He marries her mites and the wires in her wings, he marries her yellow glass eyes and black centers, he marries her near-total head turn, he marries the curve of each of her claws, he marries the information plaque, he marries the extinction of this kind of owl, he marries the owl that she loved in life and the last thought of him in the thick of her mind just one inch away from the bullet, there, he marries the moths who make holes in the owl, who have eaten the owl almost all away, he marries the branch of the tree that she grips, he marries the real-looking moss and dead leaves, he marries the smell of must that surrounds her, he marries the strong blue stares of children, he marries nasty smudges of their noses on the glass, he marries the camera that points at the owl to make sure no one steals her, so the camera won’t object when he breaks the glass while reciting some vows that he wrote himself, he screams OWL instead of I’LL and then ALWAYS LOVE HER, he screams HAVE AND TO HOLD and takes hold of the owl and wrenches the owl away from her branch and he covers her in kisses and the owl thinks, “More moths,” and at the final hungry kiss, “That must have been the last big bite, there is no more of me left to eat and thank God,” when he marries the stuffing out of the owl and hoots as the owl flies out under his arm, they elope into the darkness of Indiana, Indiana he screams is their new life and WELCOME. They live in a tree together now, and the children of Welcome to Indiana say who even more than usual, and the children of Welcome to Indiana they wonder where they belong. Not in Indiana, they say to themselves, the state of all-consuming love, we cannot belong in Indiana, as night falls and the moths appear one by one, hungry.
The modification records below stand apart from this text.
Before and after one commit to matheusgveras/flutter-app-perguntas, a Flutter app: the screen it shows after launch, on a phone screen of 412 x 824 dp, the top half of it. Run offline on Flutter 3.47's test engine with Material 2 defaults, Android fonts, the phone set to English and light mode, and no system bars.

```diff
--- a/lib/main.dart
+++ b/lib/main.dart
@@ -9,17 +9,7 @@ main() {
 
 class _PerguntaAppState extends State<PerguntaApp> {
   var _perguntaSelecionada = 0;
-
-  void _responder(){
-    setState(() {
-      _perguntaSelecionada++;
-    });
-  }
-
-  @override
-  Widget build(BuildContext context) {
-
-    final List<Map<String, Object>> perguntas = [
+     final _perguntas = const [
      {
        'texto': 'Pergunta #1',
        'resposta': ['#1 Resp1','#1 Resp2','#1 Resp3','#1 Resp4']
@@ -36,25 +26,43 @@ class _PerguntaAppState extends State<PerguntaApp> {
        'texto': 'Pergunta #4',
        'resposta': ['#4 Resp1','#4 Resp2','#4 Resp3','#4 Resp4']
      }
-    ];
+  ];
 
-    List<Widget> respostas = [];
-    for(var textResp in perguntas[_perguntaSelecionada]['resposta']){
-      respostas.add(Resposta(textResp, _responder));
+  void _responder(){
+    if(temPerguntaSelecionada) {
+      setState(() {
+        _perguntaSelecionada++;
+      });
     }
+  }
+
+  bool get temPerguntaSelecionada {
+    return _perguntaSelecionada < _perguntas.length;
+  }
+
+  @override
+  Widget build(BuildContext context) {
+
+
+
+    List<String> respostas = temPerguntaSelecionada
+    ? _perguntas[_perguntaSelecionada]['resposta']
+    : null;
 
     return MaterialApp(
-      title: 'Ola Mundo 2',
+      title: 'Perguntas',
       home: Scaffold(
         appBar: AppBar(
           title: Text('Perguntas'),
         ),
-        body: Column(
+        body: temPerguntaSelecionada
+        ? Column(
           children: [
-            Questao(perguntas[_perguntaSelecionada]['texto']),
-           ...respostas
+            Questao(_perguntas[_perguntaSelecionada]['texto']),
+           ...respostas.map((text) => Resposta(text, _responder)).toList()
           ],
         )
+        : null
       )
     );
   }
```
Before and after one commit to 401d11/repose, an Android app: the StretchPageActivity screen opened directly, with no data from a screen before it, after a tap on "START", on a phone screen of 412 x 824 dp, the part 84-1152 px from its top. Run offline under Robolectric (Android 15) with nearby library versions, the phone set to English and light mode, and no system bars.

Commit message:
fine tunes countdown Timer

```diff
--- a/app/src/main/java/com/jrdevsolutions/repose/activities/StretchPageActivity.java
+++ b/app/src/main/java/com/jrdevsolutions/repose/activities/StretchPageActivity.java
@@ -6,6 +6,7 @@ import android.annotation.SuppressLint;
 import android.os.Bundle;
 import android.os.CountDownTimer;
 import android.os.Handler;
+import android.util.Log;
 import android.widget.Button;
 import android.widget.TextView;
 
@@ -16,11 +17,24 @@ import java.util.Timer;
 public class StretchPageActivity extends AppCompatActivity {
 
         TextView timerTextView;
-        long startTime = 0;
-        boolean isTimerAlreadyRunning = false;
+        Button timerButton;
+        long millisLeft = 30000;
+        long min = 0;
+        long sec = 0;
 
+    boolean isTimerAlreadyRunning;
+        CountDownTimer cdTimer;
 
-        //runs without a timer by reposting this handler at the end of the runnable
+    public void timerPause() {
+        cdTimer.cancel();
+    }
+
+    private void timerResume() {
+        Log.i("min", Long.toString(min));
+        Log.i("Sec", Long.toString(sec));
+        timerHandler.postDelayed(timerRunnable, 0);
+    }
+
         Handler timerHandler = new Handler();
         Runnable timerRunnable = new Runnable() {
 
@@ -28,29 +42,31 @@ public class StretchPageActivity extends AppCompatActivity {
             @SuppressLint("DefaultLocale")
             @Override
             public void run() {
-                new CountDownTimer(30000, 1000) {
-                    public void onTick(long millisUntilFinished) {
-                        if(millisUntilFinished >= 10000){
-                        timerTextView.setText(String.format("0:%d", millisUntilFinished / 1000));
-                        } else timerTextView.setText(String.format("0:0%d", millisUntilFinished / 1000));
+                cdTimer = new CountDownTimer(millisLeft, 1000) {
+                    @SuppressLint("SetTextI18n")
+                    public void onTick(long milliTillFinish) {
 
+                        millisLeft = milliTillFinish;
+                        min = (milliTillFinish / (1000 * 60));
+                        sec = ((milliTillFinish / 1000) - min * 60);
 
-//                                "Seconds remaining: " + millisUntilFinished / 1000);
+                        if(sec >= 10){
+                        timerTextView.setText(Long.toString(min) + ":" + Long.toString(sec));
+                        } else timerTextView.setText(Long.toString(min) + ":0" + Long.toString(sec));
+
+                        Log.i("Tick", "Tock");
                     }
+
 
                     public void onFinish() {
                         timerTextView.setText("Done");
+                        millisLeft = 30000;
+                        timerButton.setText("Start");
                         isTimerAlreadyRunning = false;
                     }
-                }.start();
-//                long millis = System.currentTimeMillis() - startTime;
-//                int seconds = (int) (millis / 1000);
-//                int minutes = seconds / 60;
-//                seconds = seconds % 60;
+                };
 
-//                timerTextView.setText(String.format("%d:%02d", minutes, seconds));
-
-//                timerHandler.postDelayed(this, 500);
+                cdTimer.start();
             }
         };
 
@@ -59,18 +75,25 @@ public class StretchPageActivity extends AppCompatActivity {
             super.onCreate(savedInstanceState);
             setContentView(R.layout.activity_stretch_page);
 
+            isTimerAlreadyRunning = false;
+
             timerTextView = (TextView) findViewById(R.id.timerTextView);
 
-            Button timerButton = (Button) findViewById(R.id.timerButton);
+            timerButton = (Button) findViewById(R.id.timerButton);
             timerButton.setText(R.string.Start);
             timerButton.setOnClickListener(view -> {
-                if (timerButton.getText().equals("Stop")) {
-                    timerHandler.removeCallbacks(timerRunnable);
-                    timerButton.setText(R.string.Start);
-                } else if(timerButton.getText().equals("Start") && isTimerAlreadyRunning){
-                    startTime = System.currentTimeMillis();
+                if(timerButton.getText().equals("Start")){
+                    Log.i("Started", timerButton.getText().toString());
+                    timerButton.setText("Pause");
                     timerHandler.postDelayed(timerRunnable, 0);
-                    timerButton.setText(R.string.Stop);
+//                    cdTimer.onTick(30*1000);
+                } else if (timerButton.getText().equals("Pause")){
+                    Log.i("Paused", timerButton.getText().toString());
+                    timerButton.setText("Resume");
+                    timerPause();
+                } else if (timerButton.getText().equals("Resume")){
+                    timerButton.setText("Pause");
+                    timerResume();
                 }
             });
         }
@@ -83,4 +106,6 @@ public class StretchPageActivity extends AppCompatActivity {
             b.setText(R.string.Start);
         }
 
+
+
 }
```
The Feeling of Needing a Pen
Really, like a urine but even more gold, I thought of that line and I felt it, even between two legs I felt it, the legs I wrote just now, a panic, a run-walk to the private room with a picture of a woman on the door, or else the line was long, too long, I barged into the men’s, and felt stares burning hard like reading or noon, felt them looking me up and over, felt them looking me over and down, and all the while just holding their pens, they do it different oh no they don’t, they do it standing up, they do it at the window, they do it so secret in a three-hour bath, they do it aloud to someone else, their wife is catching every word and every word is gold. What you eat is in it, blackberries for breakfast are in it, fat atoms of Shakespeare and Hitler are in it. The sound of water makes me need to: Atlantic, Pacific, Caspian, Black. I feel it so much because I am pregnant, I am pregnant with a little self, all of its self is that spot on a dog that causes its leg to kick. It kicked and I felt and I wrote that last line. Even now it’s happening. I eat only asparagus like arrows, I am famous for my aim. I get almost none on my hands, almost. Under my feet the streets, under the streets the pipes. Inside the pipes a babble sound.
Patricia Lockwood’s first book, Balloon Pop Outlaw Black, is forthcoming from Octopus Books in summer 2012.